Collection entries:
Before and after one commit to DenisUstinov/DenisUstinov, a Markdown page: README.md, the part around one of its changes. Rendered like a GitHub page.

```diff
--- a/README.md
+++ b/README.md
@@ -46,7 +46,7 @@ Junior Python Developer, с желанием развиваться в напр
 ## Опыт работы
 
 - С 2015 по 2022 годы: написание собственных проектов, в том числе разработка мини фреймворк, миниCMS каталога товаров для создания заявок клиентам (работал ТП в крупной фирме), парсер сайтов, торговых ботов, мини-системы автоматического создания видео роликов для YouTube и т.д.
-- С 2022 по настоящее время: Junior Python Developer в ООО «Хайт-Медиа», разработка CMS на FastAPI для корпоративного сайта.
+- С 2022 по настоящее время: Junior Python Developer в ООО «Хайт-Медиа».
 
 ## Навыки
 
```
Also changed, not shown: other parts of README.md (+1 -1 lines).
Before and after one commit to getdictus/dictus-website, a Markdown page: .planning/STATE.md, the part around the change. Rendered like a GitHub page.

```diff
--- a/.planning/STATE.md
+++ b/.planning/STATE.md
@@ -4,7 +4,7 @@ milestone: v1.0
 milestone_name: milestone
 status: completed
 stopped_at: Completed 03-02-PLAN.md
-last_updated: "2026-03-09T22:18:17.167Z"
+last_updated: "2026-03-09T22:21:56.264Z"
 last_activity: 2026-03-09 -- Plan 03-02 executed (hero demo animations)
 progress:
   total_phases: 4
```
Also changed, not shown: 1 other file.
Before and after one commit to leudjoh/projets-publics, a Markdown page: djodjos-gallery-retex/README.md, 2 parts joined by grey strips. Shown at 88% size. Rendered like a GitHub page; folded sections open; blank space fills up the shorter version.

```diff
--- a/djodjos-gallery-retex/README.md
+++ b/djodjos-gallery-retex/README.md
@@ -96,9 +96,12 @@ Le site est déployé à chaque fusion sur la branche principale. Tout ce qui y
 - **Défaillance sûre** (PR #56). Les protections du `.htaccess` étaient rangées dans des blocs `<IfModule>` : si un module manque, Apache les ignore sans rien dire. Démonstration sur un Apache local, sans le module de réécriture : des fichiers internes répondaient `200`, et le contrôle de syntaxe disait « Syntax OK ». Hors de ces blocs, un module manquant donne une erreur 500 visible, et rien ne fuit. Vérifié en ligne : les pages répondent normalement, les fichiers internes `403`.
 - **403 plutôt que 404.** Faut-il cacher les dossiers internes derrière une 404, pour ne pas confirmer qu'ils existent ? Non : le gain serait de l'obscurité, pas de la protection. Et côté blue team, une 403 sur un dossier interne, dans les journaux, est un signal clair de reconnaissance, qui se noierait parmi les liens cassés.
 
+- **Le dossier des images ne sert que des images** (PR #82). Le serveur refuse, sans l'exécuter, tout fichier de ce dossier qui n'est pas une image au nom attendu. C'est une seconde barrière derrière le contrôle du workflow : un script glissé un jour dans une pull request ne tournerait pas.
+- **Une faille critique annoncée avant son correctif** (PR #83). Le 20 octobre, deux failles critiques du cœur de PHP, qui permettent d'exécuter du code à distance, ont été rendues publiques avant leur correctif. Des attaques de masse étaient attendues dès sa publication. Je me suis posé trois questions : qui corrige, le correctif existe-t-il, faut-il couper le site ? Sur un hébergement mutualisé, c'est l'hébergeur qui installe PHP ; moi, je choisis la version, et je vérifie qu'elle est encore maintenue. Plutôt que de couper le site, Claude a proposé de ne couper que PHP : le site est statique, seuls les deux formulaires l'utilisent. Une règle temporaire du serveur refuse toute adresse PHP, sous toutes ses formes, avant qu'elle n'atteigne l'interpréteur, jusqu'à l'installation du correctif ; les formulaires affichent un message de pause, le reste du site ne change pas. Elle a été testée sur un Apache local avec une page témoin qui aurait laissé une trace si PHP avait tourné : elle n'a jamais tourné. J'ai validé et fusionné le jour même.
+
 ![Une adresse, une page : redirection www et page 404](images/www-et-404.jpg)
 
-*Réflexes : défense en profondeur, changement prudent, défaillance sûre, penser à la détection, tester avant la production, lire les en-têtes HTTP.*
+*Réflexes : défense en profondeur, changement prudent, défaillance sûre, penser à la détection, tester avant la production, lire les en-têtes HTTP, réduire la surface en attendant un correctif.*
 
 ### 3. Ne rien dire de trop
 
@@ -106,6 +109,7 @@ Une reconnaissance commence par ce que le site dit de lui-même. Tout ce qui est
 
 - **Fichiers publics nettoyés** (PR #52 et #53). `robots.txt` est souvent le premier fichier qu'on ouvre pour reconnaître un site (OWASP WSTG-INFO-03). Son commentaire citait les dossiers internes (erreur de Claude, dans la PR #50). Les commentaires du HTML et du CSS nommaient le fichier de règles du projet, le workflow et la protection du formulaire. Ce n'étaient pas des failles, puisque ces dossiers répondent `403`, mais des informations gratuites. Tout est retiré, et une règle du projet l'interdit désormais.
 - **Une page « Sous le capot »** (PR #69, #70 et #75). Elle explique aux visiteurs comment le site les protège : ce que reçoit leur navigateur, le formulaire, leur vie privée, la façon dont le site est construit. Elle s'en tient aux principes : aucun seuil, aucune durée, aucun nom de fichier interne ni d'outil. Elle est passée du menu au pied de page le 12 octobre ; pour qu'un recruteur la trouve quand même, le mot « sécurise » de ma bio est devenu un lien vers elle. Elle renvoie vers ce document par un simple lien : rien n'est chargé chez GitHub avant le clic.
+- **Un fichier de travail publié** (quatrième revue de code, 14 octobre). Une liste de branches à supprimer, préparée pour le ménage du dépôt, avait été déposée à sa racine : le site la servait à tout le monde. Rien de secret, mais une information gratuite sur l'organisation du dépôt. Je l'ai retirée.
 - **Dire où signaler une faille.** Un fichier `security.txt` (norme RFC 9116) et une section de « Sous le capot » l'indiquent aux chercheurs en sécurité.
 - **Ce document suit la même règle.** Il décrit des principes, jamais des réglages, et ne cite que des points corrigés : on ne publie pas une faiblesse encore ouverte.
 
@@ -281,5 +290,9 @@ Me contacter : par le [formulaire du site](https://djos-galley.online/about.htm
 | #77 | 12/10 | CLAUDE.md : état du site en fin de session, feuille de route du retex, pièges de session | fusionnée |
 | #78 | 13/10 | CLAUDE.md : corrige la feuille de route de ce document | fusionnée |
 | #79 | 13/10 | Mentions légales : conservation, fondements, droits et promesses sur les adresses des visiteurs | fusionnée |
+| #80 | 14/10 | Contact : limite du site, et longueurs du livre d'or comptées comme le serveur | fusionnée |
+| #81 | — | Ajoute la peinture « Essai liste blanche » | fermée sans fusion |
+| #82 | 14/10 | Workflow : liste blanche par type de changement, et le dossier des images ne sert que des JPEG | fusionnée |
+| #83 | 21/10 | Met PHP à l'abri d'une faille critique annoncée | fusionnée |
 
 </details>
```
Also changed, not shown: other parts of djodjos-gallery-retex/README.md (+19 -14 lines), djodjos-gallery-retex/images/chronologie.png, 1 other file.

_Work required_
Set down every entry once more, exactly as it was written above.

_Response to this task_
Before and after one commit to DenisUstinov/DenisUstinov, a Markdown page: README.md, the part around one of its changes. Rendered like a GitHub page.

```diff
--- a/README.md
+++ b/README.md
@@ -46,7 +46,7 @@ Junior Python Developer, с желанием развиваться в напр
 ## Опыт работы
 
 - С 2015 по 2022 годы: написание собственных проектов, в том числе разработка мини фреймворк, миниCMS каталога товаров для создания заявок клиентам (работал ТП в крупной фирме), парсер сайтов, торговых ботов, мини-системы автоматического создания видео роликов для YouTube и т.д.
-- С 2022 по настоящее время: Junior Python Developer в ООО «Хайт-Медиа», разработка CMS на FastAPI для корпоративного сайта.
+- С 2022 по настоящее время: Junior Python Developer в ООО «Хайт-Медиа».
 
 ## Навыки
 
```
Also changed, not shown: other parts of README.md (+1 -1 lines).
Before and after one commit to getdictus/dictus-website, a Markdown page: .planning/STATE.md, the part around the change. Rendered like a GitHub page.

```diff
--- a/.planning/STATE.md
+++ b/.planning/STATE.md
@@ -4,7 +4,7 @@ milestone: v1.0
 milestone_name: milestone
 status: completed
 stopped_at: Completed 03-02-PLAN.md
-last_updated: "2026-03-09T22:18:17.167Z"
+last_updated: "2026-03-09T22:21:56.264Z"
 last_activity: 2026-03-09 -- Plan 03-02 executed (hero demo animations)
 progress:
   total_phases: 4
```
Also changed, not shown: 1 other file.
Before and after one commit to leudjoh/projets-publics, a Markdown page: djodjos-gallery-retex/README.md, 2 parts joined by grey strips. Shown at 88% size. Rendered like a GitHub page; folded sections open; blank space fills up the shorter version.

```diff
--- a/djodjos-gallery-retex/README.md
+++ b/djodjos-gallery-retex/README.md
@@ -96,9 +96,12 @@ Le site est déployé à chaque fusion sur la branche principale. Tout ce qui y
 - **Défaillance sûre** (PR #56). Les protections du `.htaccess` étaient rangées dans des blocs `<IfModule>` : si un module manque, Apache les ignore sans rien dire. Démonstration sur un Apache local, sans le module de réécriture : des fichiers internes répondaient `200`, et le contrôle de syntaxe disait « Syntax OK ». Hors de ces blocs, un module manquant donne une erreur 500 visible, et rien ne fuit. Vérifié en ligne : les pages répondent normalement, les fichiers internes `403`.
 - **403 plutôt que 404.** Faut-il cacher les dossiers internes derrière une 404, pour ne pas confirmer qu'ils existent ? Non : le gain serait de l'obscurité, pas de la protection. Et côté blue team, une 403 sur un dossier interne, dans les journaux, est un signal clair de reconnaissance, qui se noierait parmi les liens cassés.
 
+- **Le dossier des images ne sert que des images** (PR #82). Le serveur refuse, sans l'exécuter, tout fichier de ce dossier qui n'est pas une image au nom attendu. C'est une seconde barrière derrière le contrôle du workflow : un script glissé un jour dans une pull request ne tournerait pas.
+- **Une faille critique annoncée avant son correctif** (PR #83). Le 20 octobre, deux failles critiques du cœur de PHP, qui permettent d'exécuter du code à distance, ont été rendues publiques avant leur correctif. Des attaques de masse étaient attendues dès sa publication. Je me suis posé trois questions : qui corrige, le correctif existe-t-il, faut-il couper le site ? Sur un hébergement mutualisé, c'est l'hébergeur qui installe PHP ; moi, je choisis la version, et je vérifie qu'elle est encore maintenue. Plutôt que de couper le site, Claude a proposé de ne couper que PHP : le site est statique, seuls les deux formulaires l'utilisent. Une règle temporaire du serveur refuse toute adresse PHP, sous toutes ses formes, avant qu'elle n'atteigne l'interpréteur, jusqu'à l'installation du correctif ; les formulaires affichent un message de pause, le reste du site ne change pas. Elle a été testée sur un Apache local avec une page témoin qui aurait laissé une trace si PHP avait tourné : elle n'a jamais tourné. J'ai validé et fusionné le jour même.
+
 ![Une adresse, une page : redirection www et page 404](images/www-et-404.jpg)
 
-*Réflexes : défense en profondeur, changement prudent, défaillance sûre, penser à la détection, tester avant la production, lire les en-têtes HTTP.*
+*Réflexes : défense en profondeur, changement prudent, défaillance sûre, penser à la détection, tester avant la production, lire les en-têtes HTTP, réduire la surface en attendant un correctif.*
 
 ### 3. Ne rien dire de trop
 
@@ -106,6 +109,7 @@ Une reconnaissance commence par ce que le site dit de lui-même. Tout ce qui est
 
 - **Fichiers publics nettoyés** (PR #52 et #53). `robots.txt` est souvent le premier fichier qu'on ouvre pour reconnaître un site (OWASP WSTG-INFO-03). Son commentaire citait les dossiers internes (erreur de Claude, dans la PR #50). Les commentaires du HTML et du CSS nommaient le fichier de règles du projet, le workflow et la protection du formulaire. Ce n'étaient pas des failles, puisque ces dossiers répondent `403`, mais des informations gratuites. Tout est retiré, et une règle du projet l'interdit désormais.
 - **Une page « Sous le capot »** (PR #69, #70 et #75). Elle explique aux visiteurs comment le site les protège : ce que reçoit leur navigateur, le formulaire, leur vie privée, la façon dont le site est construit. Elle s'en tient aux principes : aucun seuil, aucune durée, aucun nom de fichier interne ni d'outil. Elle est passée du menu au pied de page le 12 octobre ; pour qu'un recruteur la trouve quand même, le mot « sécurise » de ma bio est devenu un lien vers elle. Elle renvoie vers ce document par un simple lien : rien n'est chargé chez GitHub avant le clic.
+- **Un fichier de travail publié** (quatrième revue de code, 14 octobre). Une liste de branches à supprimer, préparée pour le ménage du dépôt, avait été déposée à sa racine : le site la servait à tout le monde. Rien de secret, mais une information gratuite sur l'organisation du dépôt. Je l'ai retirée.
 - **Dire où signaler une faille.** Un fichier `security.txt` (norme RFC 9116) et une section de « Sous le capot » l'indiquent aux chercheurs en sécurité.
 - **Ce document suit la même règle.** Il décrit des principes, jamais des réglages, et ne cite que des points corrigés : on ne publie pas une faiblesse encore ouverte.
 
@@ -281,5 +290,9 @@ Me contacter : par le [formulaire du site](https://djos-galley.online/about.htm
 | #77 | 12/10 | CLAUDE.md : état du site en fin de session, feuille de route du retex, pièges de session | fusionnée |
 | #78 | 13/10 | CLAUDE.md : corrige la feuille de route de ce document | fusionnée |
 | #79 | 13/10 | Mentions légales : conservation, fondements, droits et promesses sur les adresses des visiteurs | fusionnée |
+| #80 | 14/10 | Contact : limite du site, et longueurs du livre d'or comptées comme le serveur | fusionnée |
+| #81 | — | Ajoute la peinture « Essai liste blanche » | fermée sans fusion |
+| #82 | 14/10 | Workflow : liste blanche par type de changement, et le dossier des images ne sert que des JPEG | fusionnée |
+| #83 | 21/10 | Met PHP à l'abri d'une faille critique annoncée | fusionnée |
 
 </details>
```
Also changed, not shown: other parts of djodjos-gallery-retex/README.md (+19 -14 lines), djodjos-gallery-retex/images/chronologie.png, 1 other file.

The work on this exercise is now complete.